While we rocked gently in Blind Bay, Walt worked on the replacement of the red and green bow lights, Joy did some reading, and I took a nap in the boat’s bow where the teak decking was warm and the breeze cool. The ferry carrying Dan and Debbie to Orcas Village from Anacortes glided into view at about 4:15, and so we collected ourselves and motored to the dock. After picking up our guests and some supplies, we motored under cerulean skies to Indian Cove on Shaw Island, spotting the noses of some inquisitive sea lions as they surfaced briefly to watch us pass.
After anchoring in the cove (the shore houses a county park and neighboring Canoe Island shelters the water from the wind) and enjoying a dinner of pasta, broccoli, and tuna, we sat in the cockpit as the skies darkened and the half-moon began to spill silver into the waters of the cove. We watched the brightly lit floating castle that is a Washington State ferry boat glide behind and then emerge from Canoe Island’s velvety shores and then the small, bright dot that is the International Space Station hurry past the moon and out of sight, and then stayed up to watch a number of meteors from the Perseus Shower streak across the Milky Way’s creamy ribbon.
As I flushed the toilet in the aft cabin’s head on the way to bed, I noticed, as I have before, tiny glittering flashes of bioluminescence in the seawater that swirled down the drain–specks of brilliance above me and below me!
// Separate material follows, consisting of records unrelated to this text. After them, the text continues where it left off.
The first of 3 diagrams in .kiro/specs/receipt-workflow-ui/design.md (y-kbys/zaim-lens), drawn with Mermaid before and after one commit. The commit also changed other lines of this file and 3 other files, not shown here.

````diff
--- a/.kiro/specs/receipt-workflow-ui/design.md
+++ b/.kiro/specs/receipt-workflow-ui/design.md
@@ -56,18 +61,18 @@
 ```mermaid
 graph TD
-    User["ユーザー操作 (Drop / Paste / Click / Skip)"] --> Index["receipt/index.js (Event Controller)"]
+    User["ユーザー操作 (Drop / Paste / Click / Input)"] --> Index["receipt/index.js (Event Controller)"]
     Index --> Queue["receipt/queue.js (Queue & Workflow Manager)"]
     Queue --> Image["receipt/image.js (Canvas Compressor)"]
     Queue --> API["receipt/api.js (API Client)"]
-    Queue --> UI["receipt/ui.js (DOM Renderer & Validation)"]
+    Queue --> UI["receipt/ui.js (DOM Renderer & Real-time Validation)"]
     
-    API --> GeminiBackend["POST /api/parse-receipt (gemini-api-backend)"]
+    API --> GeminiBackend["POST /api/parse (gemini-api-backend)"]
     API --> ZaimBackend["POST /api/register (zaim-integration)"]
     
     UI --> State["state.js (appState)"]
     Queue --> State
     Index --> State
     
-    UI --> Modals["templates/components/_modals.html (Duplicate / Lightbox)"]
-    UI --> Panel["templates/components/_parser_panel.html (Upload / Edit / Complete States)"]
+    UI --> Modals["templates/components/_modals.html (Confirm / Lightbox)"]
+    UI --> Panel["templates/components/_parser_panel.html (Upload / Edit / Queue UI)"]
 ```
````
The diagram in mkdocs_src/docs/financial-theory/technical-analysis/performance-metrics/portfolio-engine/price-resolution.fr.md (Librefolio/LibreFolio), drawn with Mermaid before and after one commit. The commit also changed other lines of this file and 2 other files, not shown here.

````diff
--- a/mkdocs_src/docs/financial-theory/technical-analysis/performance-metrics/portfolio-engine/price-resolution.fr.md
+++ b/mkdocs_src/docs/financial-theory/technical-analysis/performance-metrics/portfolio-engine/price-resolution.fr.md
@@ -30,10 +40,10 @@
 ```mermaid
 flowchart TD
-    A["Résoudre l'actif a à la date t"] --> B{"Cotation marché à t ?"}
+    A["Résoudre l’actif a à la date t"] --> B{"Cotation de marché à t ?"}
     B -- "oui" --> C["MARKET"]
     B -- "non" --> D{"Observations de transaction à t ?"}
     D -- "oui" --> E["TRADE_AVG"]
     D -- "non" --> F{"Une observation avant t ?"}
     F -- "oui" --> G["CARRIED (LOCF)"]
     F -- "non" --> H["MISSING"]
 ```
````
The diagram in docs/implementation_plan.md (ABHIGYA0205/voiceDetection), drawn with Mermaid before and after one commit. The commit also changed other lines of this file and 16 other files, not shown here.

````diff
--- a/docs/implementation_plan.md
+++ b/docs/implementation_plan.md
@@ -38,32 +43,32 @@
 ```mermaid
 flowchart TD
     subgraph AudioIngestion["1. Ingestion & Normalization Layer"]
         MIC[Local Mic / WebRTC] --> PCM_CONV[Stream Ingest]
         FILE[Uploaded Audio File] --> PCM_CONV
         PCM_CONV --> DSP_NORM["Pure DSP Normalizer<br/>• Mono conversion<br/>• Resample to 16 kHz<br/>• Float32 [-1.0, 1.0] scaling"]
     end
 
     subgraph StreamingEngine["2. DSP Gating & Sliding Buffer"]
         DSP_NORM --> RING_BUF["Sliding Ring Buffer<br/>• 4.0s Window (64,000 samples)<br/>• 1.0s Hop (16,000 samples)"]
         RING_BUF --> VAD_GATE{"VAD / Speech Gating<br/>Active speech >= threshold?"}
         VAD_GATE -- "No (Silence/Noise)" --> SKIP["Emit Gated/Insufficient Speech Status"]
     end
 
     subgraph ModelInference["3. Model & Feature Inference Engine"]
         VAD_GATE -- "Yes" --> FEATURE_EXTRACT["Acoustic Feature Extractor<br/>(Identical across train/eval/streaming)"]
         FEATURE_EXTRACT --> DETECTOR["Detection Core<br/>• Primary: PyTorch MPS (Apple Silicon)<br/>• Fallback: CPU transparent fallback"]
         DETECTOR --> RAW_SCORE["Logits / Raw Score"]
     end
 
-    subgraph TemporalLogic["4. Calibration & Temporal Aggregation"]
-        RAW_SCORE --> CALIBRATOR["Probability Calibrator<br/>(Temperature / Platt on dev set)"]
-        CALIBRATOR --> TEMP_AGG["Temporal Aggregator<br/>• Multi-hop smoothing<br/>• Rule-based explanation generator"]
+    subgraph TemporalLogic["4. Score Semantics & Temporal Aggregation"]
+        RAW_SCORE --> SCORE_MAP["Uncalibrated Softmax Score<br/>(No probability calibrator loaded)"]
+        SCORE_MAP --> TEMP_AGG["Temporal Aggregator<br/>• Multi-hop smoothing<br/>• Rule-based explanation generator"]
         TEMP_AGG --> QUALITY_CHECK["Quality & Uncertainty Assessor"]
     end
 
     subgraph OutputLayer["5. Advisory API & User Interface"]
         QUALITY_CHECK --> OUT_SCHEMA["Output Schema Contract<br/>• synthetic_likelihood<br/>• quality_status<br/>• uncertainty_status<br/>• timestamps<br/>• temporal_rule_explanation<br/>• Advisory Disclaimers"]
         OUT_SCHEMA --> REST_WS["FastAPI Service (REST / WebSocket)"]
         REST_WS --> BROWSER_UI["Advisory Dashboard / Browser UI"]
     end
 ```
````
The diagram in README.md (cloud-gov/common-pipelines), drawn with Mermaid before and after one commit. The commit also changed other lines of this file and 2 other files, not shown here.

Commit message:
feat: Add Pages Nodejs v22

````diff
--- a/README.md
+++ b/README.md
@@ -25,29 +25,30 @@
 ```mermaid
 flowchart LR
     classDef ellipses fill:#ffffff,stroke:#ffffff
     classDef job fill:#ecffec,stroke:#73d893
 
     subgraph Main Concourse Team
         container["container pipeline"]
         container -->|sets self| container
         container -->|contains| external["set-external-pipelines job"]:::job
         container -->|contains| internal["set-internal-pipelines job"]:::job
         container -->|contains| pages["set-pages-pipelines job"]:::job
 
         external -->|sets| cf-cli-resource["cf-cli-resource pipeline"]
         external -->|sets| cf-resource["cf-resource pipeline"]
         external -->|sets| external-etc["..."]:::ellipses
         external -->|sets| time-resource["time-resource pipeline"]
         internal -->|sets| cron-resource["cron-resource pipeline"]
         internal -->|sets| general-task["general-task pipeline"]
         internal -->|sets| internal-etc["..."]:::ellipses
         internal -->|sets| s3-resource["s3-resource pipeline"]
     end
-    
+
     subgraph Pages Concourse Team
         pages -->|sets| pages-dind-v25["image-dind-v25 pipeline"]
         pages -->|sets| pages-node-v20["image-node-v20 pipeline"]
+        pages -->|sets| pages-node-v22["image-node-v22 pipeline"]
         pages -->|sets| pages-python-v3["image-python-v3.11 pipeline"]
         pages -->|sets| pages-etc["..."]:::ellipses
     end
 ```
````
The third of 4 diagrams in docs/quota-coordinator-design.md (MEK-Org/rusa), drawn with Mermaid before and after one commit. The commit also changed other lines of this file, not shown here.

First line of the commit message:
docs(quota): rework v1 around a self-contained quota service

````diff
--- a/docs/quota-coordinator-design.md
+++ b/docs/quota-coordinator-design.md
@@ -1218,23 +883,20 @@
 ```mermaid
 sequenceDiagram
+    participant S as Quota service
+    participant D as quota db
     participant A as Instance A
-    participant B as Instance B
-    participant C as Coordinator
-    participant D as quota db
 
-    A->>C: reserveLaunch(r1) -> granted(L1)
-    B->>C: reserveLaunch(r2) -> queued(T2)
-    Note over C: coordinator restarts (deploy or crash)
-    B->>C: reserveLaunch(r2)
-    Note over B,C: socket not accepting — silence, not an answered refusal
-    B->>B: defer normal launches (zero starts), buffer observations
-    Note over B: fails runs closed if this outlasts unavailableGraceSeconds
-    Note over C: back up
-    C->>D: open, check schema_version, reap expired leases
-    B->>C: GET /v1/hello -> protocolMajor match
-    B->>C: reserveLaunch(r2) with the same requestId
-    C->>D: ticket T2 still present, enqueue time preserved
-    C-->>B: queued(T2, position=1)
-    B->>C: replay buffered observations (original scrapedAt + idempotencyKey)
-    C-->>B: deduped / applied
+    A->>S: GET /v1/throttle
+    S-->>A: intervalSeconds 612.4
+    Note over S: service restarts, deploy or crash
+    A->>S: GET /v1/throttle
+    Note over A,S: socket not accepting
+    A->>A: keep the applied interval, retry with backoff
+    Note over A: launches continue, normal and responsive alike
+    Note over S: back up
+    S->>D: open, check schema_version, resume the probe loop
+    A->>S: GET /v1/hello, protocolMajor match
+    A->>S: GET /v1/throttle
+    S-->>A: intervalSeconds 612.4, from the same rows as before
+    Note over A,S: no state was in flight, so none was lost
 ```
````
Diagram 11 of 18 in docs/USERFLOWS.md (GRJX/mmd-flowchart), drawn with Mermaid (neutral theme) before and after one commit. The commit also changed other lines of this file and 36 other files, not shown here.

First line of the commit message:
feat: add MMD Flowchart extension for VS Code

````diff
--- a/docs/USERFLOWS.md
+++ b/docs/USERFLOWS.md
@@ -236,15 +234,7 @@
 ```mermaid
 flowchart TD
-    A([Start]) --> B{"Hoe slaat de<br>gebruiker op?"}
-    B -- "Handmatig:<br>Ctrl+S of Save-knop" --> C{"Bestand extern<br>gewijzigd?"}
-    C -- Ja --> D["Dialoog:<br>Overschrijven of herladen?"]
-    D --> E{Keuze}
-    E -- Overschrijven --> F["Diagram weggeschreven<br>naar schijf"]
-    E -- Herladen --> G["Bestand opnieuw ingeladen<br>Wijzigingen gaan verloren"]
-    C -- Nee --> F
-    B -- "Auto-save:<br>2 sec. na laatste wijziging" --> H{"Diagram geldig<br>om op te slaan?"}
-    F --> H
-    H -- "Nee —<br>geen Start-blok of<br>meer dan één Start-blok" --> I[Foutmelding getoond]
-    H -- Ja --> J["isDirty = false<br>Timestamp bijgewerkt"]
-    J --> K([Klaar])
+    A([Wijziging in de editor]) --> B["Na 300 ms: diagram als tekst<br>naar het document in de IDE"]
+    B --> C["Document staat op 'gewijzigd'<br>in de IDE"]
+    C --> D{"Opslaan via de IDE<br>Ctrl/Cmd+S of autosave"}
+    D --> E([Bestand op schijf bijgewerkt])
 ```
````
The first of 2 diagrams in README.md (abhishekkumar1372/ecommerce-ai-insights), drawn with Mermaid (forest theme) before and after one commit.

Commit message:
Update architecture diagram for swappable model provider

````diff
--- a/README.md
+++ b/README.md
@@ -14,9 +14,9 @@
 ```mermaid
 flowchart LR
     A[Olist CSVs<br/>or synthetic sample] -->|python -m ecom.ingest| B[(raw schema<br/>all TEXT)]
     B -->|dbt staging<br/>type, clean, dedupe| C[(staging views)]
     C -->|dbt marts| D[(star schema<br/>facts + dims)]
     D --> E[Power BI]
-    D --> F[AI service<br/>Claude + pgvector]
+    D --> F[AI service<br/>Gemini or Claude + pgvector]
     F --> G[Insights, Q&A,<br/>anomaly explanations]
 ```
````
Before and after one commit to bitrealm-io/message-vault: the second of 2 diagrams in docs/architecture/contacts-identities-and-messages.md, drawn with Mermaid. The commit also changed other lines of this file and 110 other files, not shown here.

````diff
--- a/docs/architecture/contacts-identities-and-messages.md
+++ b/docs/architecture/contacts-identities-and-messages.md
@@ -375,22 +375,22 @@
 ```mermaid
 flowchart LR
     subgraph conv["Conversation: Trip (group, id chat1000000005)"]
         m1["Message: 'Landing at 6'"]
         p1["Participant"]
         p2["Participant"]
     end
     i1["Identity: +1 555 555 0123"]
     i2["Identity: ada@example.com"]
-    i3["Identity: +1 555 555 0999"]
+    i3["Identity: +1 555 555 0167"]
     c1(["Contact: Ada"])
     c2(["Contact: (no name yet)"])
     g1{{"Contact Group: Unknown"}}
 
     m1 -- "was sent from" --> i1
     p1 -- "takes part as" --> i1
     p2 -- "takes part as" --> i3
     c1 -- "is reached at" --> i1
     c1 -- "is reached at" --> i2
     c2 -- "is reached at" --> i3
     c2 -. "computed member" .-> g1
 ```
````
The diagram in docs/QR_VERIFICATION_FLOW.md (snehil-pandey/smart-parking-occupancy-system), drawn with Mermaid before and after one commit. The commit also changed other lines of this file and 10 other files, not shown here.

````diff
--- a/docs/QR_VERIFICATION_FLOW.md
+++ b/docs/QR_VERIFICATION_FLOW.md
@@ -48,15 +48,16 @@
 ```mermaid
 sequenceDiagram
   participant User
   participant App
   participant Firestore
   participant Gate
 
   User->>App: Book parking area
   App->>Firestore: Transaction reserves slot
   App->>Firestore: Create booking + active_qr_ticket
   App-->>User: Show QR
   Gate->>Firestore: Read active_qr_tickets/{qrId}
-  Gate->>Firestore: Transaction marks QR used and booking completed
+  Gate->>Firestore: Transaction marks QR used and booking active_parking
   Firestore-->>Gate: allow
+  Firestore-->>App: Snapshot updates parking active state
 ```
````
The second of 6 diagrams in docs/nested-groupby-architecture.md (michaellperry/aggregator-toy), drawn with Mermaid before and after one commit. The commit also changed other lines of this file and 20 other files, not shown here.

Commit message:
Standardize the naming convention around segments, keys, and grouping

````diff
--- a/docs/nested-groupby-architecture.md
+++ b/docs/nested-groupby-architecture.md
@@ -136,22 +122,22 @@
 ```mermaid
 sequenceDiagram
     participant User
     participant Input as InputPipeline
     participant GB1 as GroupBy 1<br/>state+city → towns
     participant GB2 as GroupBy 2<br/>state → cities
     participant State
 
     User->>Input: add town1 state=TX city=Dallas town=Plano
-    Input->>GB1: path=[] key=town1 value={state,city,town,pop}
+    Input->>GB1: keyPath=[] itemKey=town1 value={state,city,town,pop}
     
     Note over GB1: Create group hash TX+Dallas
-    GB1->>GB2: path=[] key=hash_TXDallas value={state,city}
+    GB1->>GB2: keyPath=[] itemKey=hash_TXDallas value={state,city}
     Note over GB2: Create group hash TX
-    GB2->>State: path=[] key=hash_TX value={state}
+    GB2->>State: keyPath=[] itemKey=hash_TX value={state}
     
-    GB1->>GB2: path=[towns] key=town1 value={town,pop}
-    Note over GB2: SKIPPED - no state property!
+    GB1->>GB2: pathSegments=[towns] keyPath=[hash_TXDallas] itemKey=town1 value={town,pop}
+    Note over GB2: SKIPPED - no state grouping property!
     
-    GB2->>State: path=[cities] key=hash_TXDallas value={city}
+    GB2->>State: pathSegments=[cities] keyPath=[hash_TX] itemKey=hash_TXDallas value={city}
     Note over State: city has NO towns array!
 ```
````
Leave a Reply

Fill in your details below or click an icon to log in: Logo

You are commenting using your account. Log Out /  Change )

Twitter picture

You are commenting using your Twitter account. Log Out /  Change )

Facebook photo

You are commenting using your Facebook account. Log Out /  Change )

Connecting to %s